He said the current economic problems facing Uganda will not come to an end soon if the population growth rate is not contained within reasonable levels.
At just over 3%, Uganda’s population growth rate is the highest in the region.
According to the World Bank, Uganda has the fifth highest fertility rate in the world, with women having an average of 5.8 children in 2016. With GDP growth rate slowing below 4% during 2016/17, this means Uganda is almost standing still in terms of generating wealth for its people.
Mutebile said the private sector has been flourishing over the years and the economy growing stronger however the population growth rate continues to undermine the efforts of the government and other African countries to spread prosperity.
Mutebile said Uganda also has the challenge of limited sets of growth drivers in creating wealth and jobs. More than half of the population is below 30 years of age.
The dialogue was intended to bring together academia, private and public sector officials together and discuss a way forward on how the private sector can be empowered as the main economic growth driver for the African continent
Patrick Mweheire the Chief Executive of Stanbic Bank Uganda said during the panel discussion there is no way Uganda will eliminate unemployment if it continues to produce two million babies every year and yet it can only create 100,000 jobs in a year.
Dr.Maria Kiwanuka, a former finance minister said what Uganda needed to do was to identify the economic strengths of each region so that specific investment and development policies can be formulated to help these regions increase production capacity in their specific commercial items.
She said there is also need to concentrate on skilling people in technical areas and give them initiatives so that they can engage in productive manufacturing hence creating jobs for themselves.

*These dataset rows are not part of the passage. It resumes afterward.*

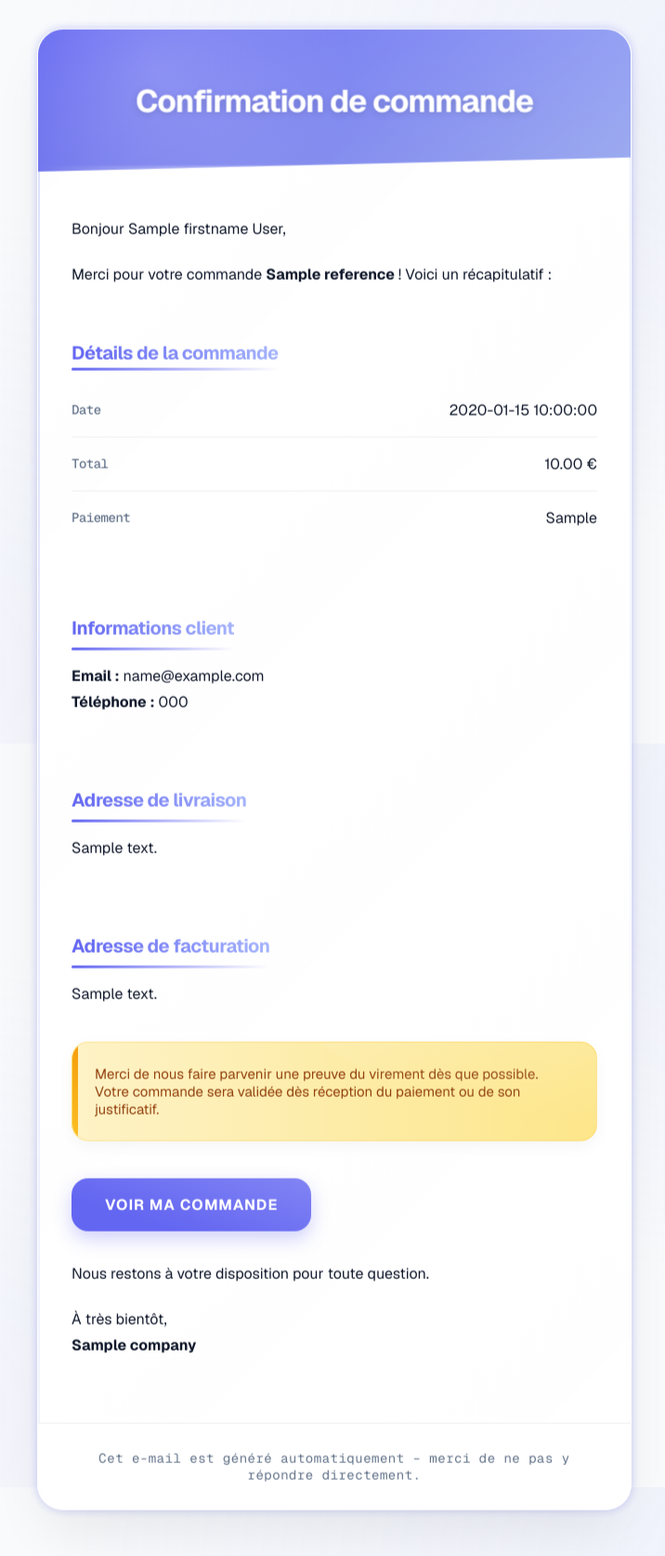
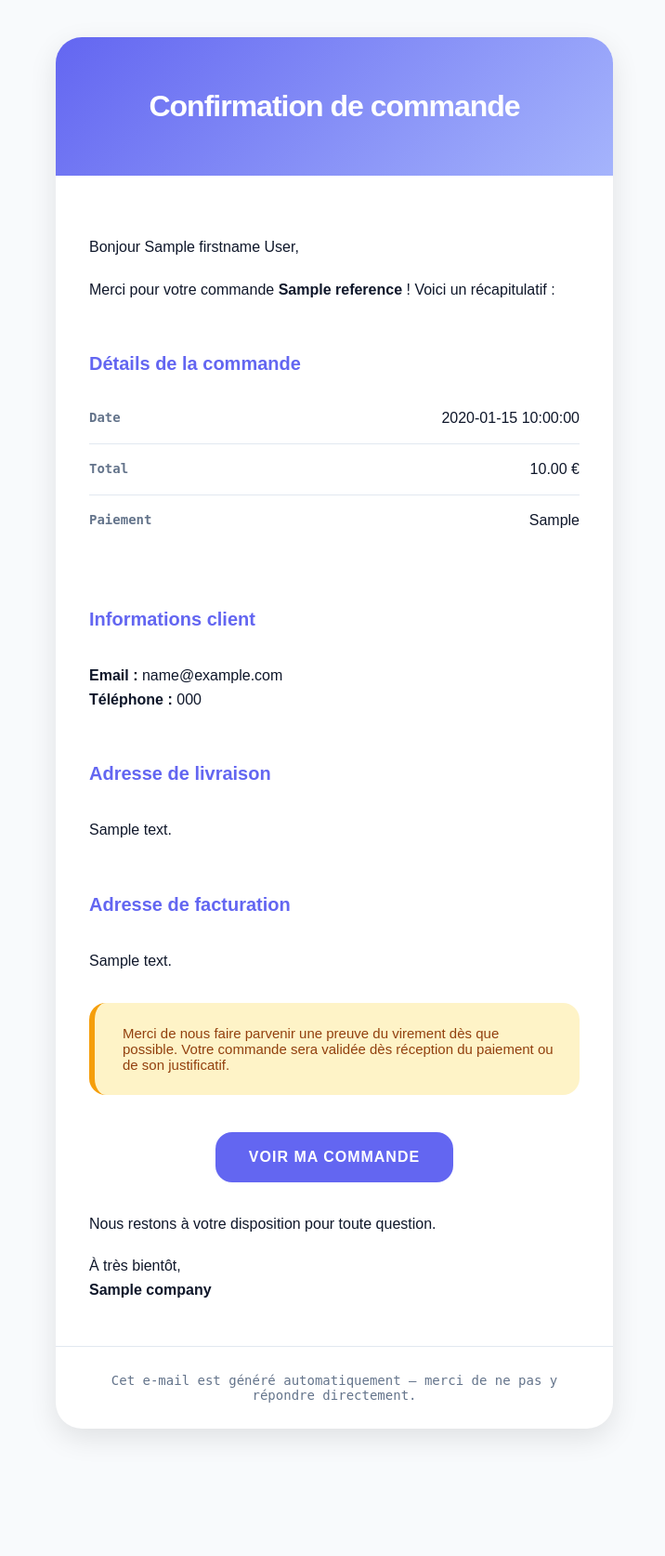
Before and after one commit to zapata225/destock, a Flask app: template templates/email_confirmation.html in a window 1280 px wide. Shown: the whole page at 93% size, without its empty margins (280-996 px from the left). After the commit the page ends 1547 px from the top, so only its background shows below. Run offline with Flask 3, Linux system fonts and the light colour scheme; the template is opened without the code that fills it: most values are stand-ins (such as "Sample title", 1, 10 or a date in 2020).

Commit message:
Update email_confirmation.html

```diff
--- a/templates/email_confirmation.html
+++ b/templates/email_confirmation.html
@@ -1,203 +1,94 @@
-<!DOCTYPE html>
-<html lang="fr">
+<!DOCTYPE html PUBLIC "-//W3C//DTD XHTML 1.0 Transitional//EN" "http://www.w3.org/TR/xhtml1/DTD/xhtml1-transitional.dtd">
+<html xmlns="http://www.w3.org/1999/xhtml">
 <head>
-  <meta charset="UTF-8" />
-  <meta name="viewport" content="width=device-width, initial-scale=1.0">
+  <meta http-equiv="Content-Type" content="text/html; charset=utf-8" />
+  <meta name="viewport" content="width=device-width, initial-scale=1.0" />
   <title>Confirmation de commande</title>
-  <link href="https://fonts.googleapis.com/css2?family=Geist:wght@100;300;400;500;700&display=swap" rel="stylesheet">
-  <link href="https://fonts.googleapis.com/css2?family=Geist+Mono:wght@400;500&display=swap" rel="stylesheet">
-  <style>
-    :root {
-      --primary: #6366f1;
-      --primary-hover: #4f46e5;
-      --accent: #a5b4fc;
-      --bg: #f8fafc;
-      --text: #0f172a;
-      --muted: #64748b;
-      --radius: 28px;
-      --glass: rgba(255, 255, 255, 0.96);
-      --shadow: 0 30px 60px -10px rgba(0, 0, 0, 0.08);
-      --border-light: rgba(255, 255, 255, 0.4);
-      --border-dark: rgba(0, 0, 0, 0.06);
-      --neon-glow: 0 0 10px rgba(99, 102, 241, 0.3);
+  <style type="text/css">
+    /* Client-specific resets */
+    body, table, td, a { -webkit-text-size-adjust: 100%; -ms-text-size-adjust: 100%; }
+    table, td { mso-table-lspace: 0pt; mso-table-rspace: 0pt; }
+    img { -ms-interpolation-mode: bicubic; border: 0; height: auto; line-height: 100%; outline: none; text-decoration: none; }
+
+    /* Reset styles */
+    body { margin: 0 !important; padding: 0 !important; width: 100% !important; }
+
+    /* iOS BLUE LINKS */
+    a[x-apple-data-detectors] {
+      color: inherit !important;
+      text-decoration: none !important;
+      font-size: inherit !important;
+      font-family: inherit !important;
+      font-weight: inherit !important;
+      line-height: inherit !important;
     }
 
-    * {
-      box-sizing: border-box;
-      margin: 0;
-      padding: 0;
-    }
-
+    /* Main styles */
     body {
-      font-family: 'Geist', system-ui, sans-serif;
-      background-color: var(--bg);
-      color: var(--text);
-      padding: 40px 16px;
-      background-image:
-        radial-gradient(at 90% 10%, hsla(234, 89%, 85%, 0.15) 0px, transparent 50%),
-        radial-gradient(at 10% 90%, hsla(234, 89%, 85%, 0.1) 0px, transparent 50%);
-      background-attachment: fixed;
+      font-family: Arial, sans-serif;
+      background-color: #f8fafc;
+      color: #0f172a;
     }
 
     .container {
-      max-width: 640px;
+      max-width: 600px;
       margin: 0 auto;
-      background: var(--glass);
-      backdrop-filter: blur(24px);
-      -webkit-backdrop-filter: blur(24px);
-      border-radius: var(--radius);
-      box-shadow: var(--shadow), var(--neon-glow);
+      background: #ffffff;
+      border-radius: 28px;
       overflow: hidden;
-      animation: fadeIn 1s cubic-bezier(0.16, 1, 0.3, 1), float 8s ease-in-out infinite alternate;
-      border: 1px solid var(--border-light);
-      position: relative;
-      z-index: 1;
-      transform-style: preserve-3d;
     }
 
-    @keyframes fadeIn {
-      from { opacity: 0; transform: translateY(30px) scale(0.95) rotateX(5deg); }
-      to { opacity: 1; transform: translateY(0) scale(1) rotateX(0); }
-    }
-
-    @keyframes float {
-      0% { transform: translateY(0); }
-      100% { transform: translateY(-10px); }
-    }
-
-    .container::before {
-      content: "";
-      position: absolute;
-      inset: 0;
-      border-radius: var(--radius);
-      background: linear-gradient(135deg, rgba(255,255,255,0.6), rgba(255,255,255,0));
-      z-index: -1;
-    }
-
-    .container::after {
-      content: "";
-      position: absolute;
-      inset: 0;
-      border-radius: var(--radius);
-      padding: 1.5px;
-      background: linear-gradient(135deg, rgba(165,180,252,0.4), rgba(255,255,255,0.2));
-      -webkit-mask: linear-gradient(#fff 0 0) content-box, linear-gradient(#fff 0 0);
-      -webkit-mask-composite: xor;
-      mask-composite: exclude;
-      pointer-events: none;
-      z-index: -1;
-    }
-
+    /* Header */
     .header {
-      background: linear-gradient(135deg, var(--primary), var(--accent));
+      background: #6366f1; /* Fallback */
+      background: linear-gradient(135deg, #6366f1, #a5b4fc);
       padding: 56px 24px;
       text-align: center;
       color: white;
-      position: relative;
-      overflow: hidden;
-      clip-path: polygon(0 0, 100% 0, 100% 90%, 0 100%);
-    }
-
-    .header::before {
-      content: "";
-      position: absolute;
-      inset: 0;
-      background:
-        radial-gradient(circle at 20% 30%, rgba(255,255,255,0.2) 0%, transparent 40%),
-        linear-gradient(to bottom right, transparent, rgba(0,0,0,0.05));
-    }
-
-    .header::after {
-      content: "";
-      position: absolute;
-      bottom: 0;
-      left: 0;
-      right: 0;
-      height: 6px;
-      background: linear-gradient(90deg, transparent, rgba(255,255,255,0.6), transparent);
-      filter: blur(1px);
     }
 
     .header h1 {
       font-size: 32px;
-      font-weight: 700;
+      font-weight: bold;
+      margin: 0;
       letter-spacing: -1px;
-      position: relative;
-      text-shadow: 0 2px 8px rgba(0, 0, 0, 0.15);
-      transform: perspective(100px) translateZ(5px);
     }
 
+    /* Content */
     .content {
       padding: 48px 36px;
     }
 
-    .content h2 {
+    h2 {
       font-size: 20px;
-      color: var(--primary);
-      margin: 36px 0 20px;
-      font-weight: 600;
-      letter-spacing: -0.5px;
+      color: #6366f1;
+      margin: 36px 0 20px 0;
+      font-weight: bold;
       position: relative;
       display: inline-block;
-      background: linear-gradient(to right, var(--primary), var(--accent));
-      -webkit-background-clip: text;
-      background-clip: text;
-      color: transparent;
     }
 
-    .content h2::after {
-      content: "";
-      position: absolute;
-      bottom: -6px;
-      left: 0;
-      width: 100%;
-      height: 3px;
-      background: linear-gradient(90deg, var(--primary), transparent);
-      border-radius: 3px;
+    p {
+      margin-bottom: 20px;
+      line-height: 1.6;
+      font-size: 16px;
+      color: #0f172a;
     }
 
-    .content p {
-      margin-bottom: 20px;
-      line-height: 1.8;
-      font-size: 16px;
-      color: var(--text);
-    }
-
+    /* Details list */
     .details-list {
       list-style: none;
-      margin-bottom: 32px;
+      margin: 0 0 32px 0;
+      padding: 0;
     }
 
     .details-list li {
       padding: 18px 0;
-      border-bottom: 1px solid var(--border-dark);
+      border-bottom: 1px solid #e2e8f0;
       display: flex;
       justify-content: space-between;
       font-size: 16px;
       align-items: center;
-      transition: all 0.3s ease;
-      position: relative;
-    }
-
-    .details-list li:hover {
-      transform: translateX(8px);
-    }
-
-    .details-list li::before {
-      content: "";
-      position: absolute;
-      left: -12px;
-      height: 100%;
-      width: 3px;
-      background: var(--primary);
-      border-radius: 3px;
-      opacity: 0;
-      transition: all 0.3s ease;
-    }
-
-    .details-list li:hover::before {
-      opacity: 1;
-      left: -6px;
     }
 
     .details-list li:last-child {
@@ -205,194 +96,157 @@
     }
 
     .details-list li strong {
-      color: var(--muted);
-      font-weight: 500;
-      font-family: 'Geist Mono', monospace;
-      letter-spacing: -0.5px;
+      color: #64748b;
+      font-weight: bold;
+      font-family: monospace;
       font-size: 14px;
     }
 
-    .section {
-      margin: 36px 0;
-      font-size: 16px;
-      line-height: 1.8;
+    /* Note box */
+    .note {
+      background: #fef3c7;
+      padding: 24px 24px 24px 30px;
+      border-radius: 18px;
+      color: #92400e;
+      margin: 32px 0 0 0;
+      font-size: 15px;
+      border-left: 6px solid #f59e0b;
+      position: relative;
     }
 
-    .note {
-      background: linear-gradient(to right, #fef3c7, #fde68a);
-      padding: 24px;
-      border-radius: 18px;
-      color: #92400e;
-      margin-top: 32px;
-      font-size: 15px;
-      box-shadow: 0 6px 16px rgba(0, 0, 0, 0.04);
-      position: relative;
-      overflow: hidden;
-      border: 1px solid rgba(251, 191, 36, 0.3);
-    }
-
-    .note::before {
-      content: "";
-      position: absolute;
-      top: 0;
-      left: 0;
-      width: 6px;
-      height: 100%;
-      background: linear-gradient(to bottom, #f59e0b, #fbbf24);
-    }
-
-    .note::after {
-      content: "";
-      position: absolute;
-      top: -50%;
-      right: -50%;
-      width: 100%;
-      height: 200%;
-      background: linear-gradient(
-        to bottom right,
-        rgba(255, 255, 255, 0.4) 0%,
-        rgba(255, 255, 255, 0) 60%
-      );
-      transform: rotate(30deg);
-    }
-
+    /* Button */
     .cta {
-      display: inline-flex;
-      align-items: center;
-      justify-content: center;
-      gap: 10px;
+      display: block;
       width: fit-content;
-      margin: 40px auto 0;
+      margin: 40px auto 0 auto;
       padding: 18px 36px;
-      background: var(--primary);
-      color: #fff;
+      background: #6366f1;
+      color: #ffffff;
       text-decoration: none;
       border-radius: 18px;
-      font-weight: 600;
-      transition: all 0.5s cubic-bezier(0.22, 1, 0.36, 1);
-      box-shadow: 0 8px 20px rgba(99, 102, 241, 0.3);
-      border: none;
-      cursor: pointer;
-      letter-spacing: -0.5px;
-      position: relative;
-      overflow: hidden;
+      font-weight: bold;
+      text-align: center;
       font-size: 16px;
       text-transform: uppercase;
       letter-spacing: 1px;
     }
 
-    .cta::before {
-      content: "";
-      position: absolute;
-      top: -100%;
-      left: -100%;
-      width: 300%;
-      height: 300%;
-      background: linear-gradient(
-        to bottom right,
-        rgba(255, 255, 255, 0.4) 0%,
-        rgba(255, 255, 255, 0) 60%
-      );
-      transform: rotate(30deg);
-      transition: transform 0.8s cubic-bezier(0.22, 1, 0.36, 1);
-    }
-
-    .cta:hover {
-      background: var(--primary-hover);
-      transform: translateY(-4px) scale(1.02);
-      box-shadow: 0 12px 24px rgba(99, 102, 241, 0.4);
-    }
-
-    .cta:hover::before {
-      transform: rotate(30deg) translate(20%, 20%);
-    }
-
+    /* Footer */
     .footer {
       text-align: center;
       font-size: 14px;
       padding: 28px;
-      color: var(--muted);
-      border-top: 1px solid var(--border-dark);
-      background: var(--glass);
-      font-family: 'Geist Mono', monospace;
-      letter-spacing: 0.5px;
+      color: #64748b;
+      border-top: 1px solid #e2e8f0;
+      font-family: monospace;
     }
 
-    @media (max-width: 480px) {
-      .content, .header {
-        padding: 32px 24px;
+    /* Responsive */
+    @media screen and (max-width: 480px) {
+      .header, .content {
+        padding: 32px 24px !important;
       }
 
       .header h1 {
-        font-size: 28px;
+        font-size: 28px !important;
       }
 
       .cta {
-        width: 100%;
-        padding: 20px 24px;
+        width: 100% !important;
+        padding: 20px 24px !important;
+        box-sizing: border-box;
       }
     }
   </style>
 </head>
-<body>
-  <div class="container">
-    <div class="header">
-      <h1>Confirmation de commande</h1>
-    </div>
-    <div class="content">
-      <p>Bonjour {{ order.firstname }} {{ order.lastname }},</p>
-      <p>Merci pour votre commande <strong>{{ order.reference }}</strong> ! Voici un récapitulatif :</p>
+<body style="margin: 0; padding: 0; background-color: #f8fafc;">
+  <!--[if (gte mso 9)|(IE)]>
+  <table width="600" align="center" cellpadding="0" cellspacing="0" border="0">
+    <tr>
+      <td>
+  <![endif]-->
 
-      <h2>Détails de la commande</h2>
-      <ul class="details-list">
-        <li><strong>Date</strong><span>{{ order.date }}</span></li>
-        <li><strong>Total</strong><span>{{ "%.2f"|format(order.total) }} €</span></li>
-        <li><strong>Paiement</strong><span>{{ order.payment_method }}</span></li>
-      </ul>
+  <table class="container" align="center" cellpadding="0" cellspacing="0" border="0" width="100%" style="max-width: 600px; margin: 40px auto; background: #ffffff; border-radius: 28px; overflow: hidden; box-shadow: 0 10px 30px rgba(0,0,0,0.1);">
+    <tr>
+      <td class="header" align="center" style="background: #6366f1; background: linear-gradient(135deg, #6366f1, #a5b4fc); padding: 56px 24px; text-align: center; color: #ffffff;">
+        <h1 style="font-size: 32px; font-weight: bold; margin: 0; letter-spacing: -1px;">Confirmation de commande</h1>
+      </td>
+    </tr>
+    <tr>
+      <td class="content" style="padding: 48px 36px; font-family: Arial, sans-serif; color: #0f172a;">
+        <p style="margin-bottom: 20px; line-height: 1.6; font-size: 16px;">Bonjour {{ order.firstname }} {{ order.lastname }},</p>
+        <p style="margin-bottom: 20px; line-height: 1.6; font-size: 16px;">Merci pour votre commande <strong style="font-weight: bold;">{{ order.reference }}</strong> ! Voici un récapitulatif :</p>
 
-      <div class="section">
-        <h2>Informations client</h2>
-        <p><strong>Email :</strong> {{ order.email }}<br>
-        <strong>Téléphone :</strong> {{ order.phone or 'Non fourni' }}</p>
-      </div>
+        <h2 style="font-size: 20px; color: #6366f1; margin: 36px 0 20px 0; font-weight: bold; position: relative; display: inline-block;">Détails de la commande</h2>
 
-      <div class="section">
-        <h2>Adresse de livraison</h2>
+        <table class="details-list" width="100%" cellpadding="0" cellspacing="0" border="0" style="margin: 0 0 32px 0; padding: 0;">
+          <tr>
+            <td style="padding: 18px 0; border-bottom: 1px solid #e2e8f0; font-size: 16px;">
+              <strong style="color: #64748b; font-weight: bold; font-family: monospace; font-size: 14px;">Date</strong>
+              <span style="float: right;">{{ order.date }}</span>
+            </td>
+          </tr>
+          <tr>
+            <td style="padding: 18px 0; border-bottom: 1px solid #e2e8f0; font-size: 16px;">
+              <strong style="color: #64748b; font-weight: bold; font-family: monospace; font-size: 14px;">Total</strong>
+              <span style="float: right;">{{ "%.2f"|format(order.total) }} €</span>
+            </td>
+          </tr>
+          <tr>
+            <td style="padding: 18px 0; font-size: 16px;">
+              <strong style="color: #64748b; font-weight: bold; font-family: monospace; font-size: 14px;">Paiement</strong>
+              <span style="float: right;">{{ order.payment_method }}</span>
+            </td>
+          </tr>
+        </table>
+
+        <h2 style="font-size: 20px; color: #6366f1; margin: 36px 0 20px 0; font-weight: bold; position: relative; display: inline-block;">Informations client</h2>
+        <p style="margin-bottom: 20px; line-height: 1.6; font-size: 16px;">
+          <strong style="font-weight: bold;">Email :</strong> {{ order.email }}<br>
+          <strong style="font-weight: bold;">Téléphone :</strong> {{ order.phone or 'Non fourni' }}
+        </p>
+
+        <h2 style="font-size: 20px; color: #6366f1; margin: 36px 0 20px 0; font-weight: bold; position: relative; display: inline-block;">Adresse de livraison</h2>
         {% if order.delivery_address %}
-          <p style="white-space: pre-line;">{{ order.delivery_address | safe }}</p>
+          <p style="margin-bottom: 20px; line-height: 1.6; font-size: 16px; white-space: pre-line;">{{ order.delivery_address | safe }}</p>
         {% else %}
-          <p>Adresse non disponible.</p>
+          <p style="margin-bottom: 20px; line-height: 1.6; font-size: 16px;">Adresse non disponible.</p>
         {% endif %}
-      </div>
 
-      <div class="section">
-        <h2>Adresse de facturation</h2>
+        <h2 style="font-size: 20px; color: #6366f1; margin: 36px 0 20px 0; font-weight: bold; position: relative; display: inline-block;">Adresse de facturation</h2>
         {% if order.billing_address %}
-          <p style="white-space: pre-line;">{{ order.billing_address | safe }}</p>
+          <p style="margin-bottom: 20px; line-height: 1.6; font-size: 16px; white-space: pre-line;">{{ order.billing_address | safe }}</p>
         {% else %}
-          <p>Adresse non disponible.</p>
+          <p style="margin-bottom: 20px; line-height: 1.6; font-size: 16px;">Adresse non disponible.</p>
         {% endif %}
-      </div>
 
         {% if order.payment_method == "virement bancaire" %}
-        <div class="note">
+          <div class="note" style="background: #fef3c7; padding: 24px 24px 24px 30px; border-radius: 18px; color: #92400e; margin: 32px 0 0 0; font-size: 15px; border-left: 6px solid #f59e0b; position: relative;">
             Veuillez envoyer votre justificatif de virement bancaire par retour de mail afin de valider votre commande.
           </div>
         {% else %}
-        <div class="note">
+          <div class="note" style="background: #fef3c7; padding: 24px 24px 24px 30px; border-radius: 18px; color: #92400e; margin: 32px 0 0 0; font-size: 15px; border-left: 6px solid #f59e0b; position: relative;">
             Merci de nous faire parvenir une preuve du virement dès que possible. Votre commande sera validée dès réception du paiement ou de son justificatif.
           </div>
         {% endif %}
 
-      <a href="#" class="cta">Voir ma commande</a>
+        <a href="#" class="cta" style="display: block; width: fit-content; margin: 40px auto 0 auto; padding: 18px 36px; background: #6366f1; color: #ffffff; text-decoration: none; border-radius: 18px; font-weight: bold; text-align: center; font-size: 16px; text-transform: uppercase; letter-spacing: 1px;">Voir ma commande</a>
 
-      <p style="margin-top: 32px;">Nous restons à votre disposition pour toute question.</p>
-      <p>À très bientôt,<br><strong>{{ order.company.name }}</strong></p>
-    </div>
+        <p style="margin: 32px 0 20px 0; line-height: 1.6; font-size: 16px;">Nous restons à votre disposition pour toute question.</p>
+        <p style="margin-bottom: 0; line-height: 1.6; font-size: 16px;">À très bientôt,<br><strong style="font-weight: bold;">{{ order.company.name }}</strong></p>
+      </td>
+    </tr>
+    <tr>
+      <td class="footer" style="text-align: center; font-size: 14px; padding: 28px; color: #64748b; border-top: 1px solid #e2e8f0; font-family: monospace;">
+        Cet e-mail est généré automatiquement – merci de ne pas y répondre directement.
+      </td>
+    </tr>
+  </table>
 
-    <div class="footer">
-      Cet e-mail est généré automatiquement – merci de ne pas y répondre directement.
-    </div>
-  </div>
+  <!--[if (gte mso 9)|(IE)]>
+      </td>
+    </tr>
+  </table>
+  <![endif]-->
 </body>
 </html>
```
Lines whose indentation alone changed are shown as unchanged.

The Executive Director Nuha Mwesigwa, of the Makerere University Private Sector Forum said their Centre is working towards finding transformative and alternative solutions for the private sector in Uganda with a regional and global focus to create jobs and wealth in Uganda. “This dialogue is going to create a basis for continued dialogue on what is needed to bridge the gap between the policies and real development,” he said.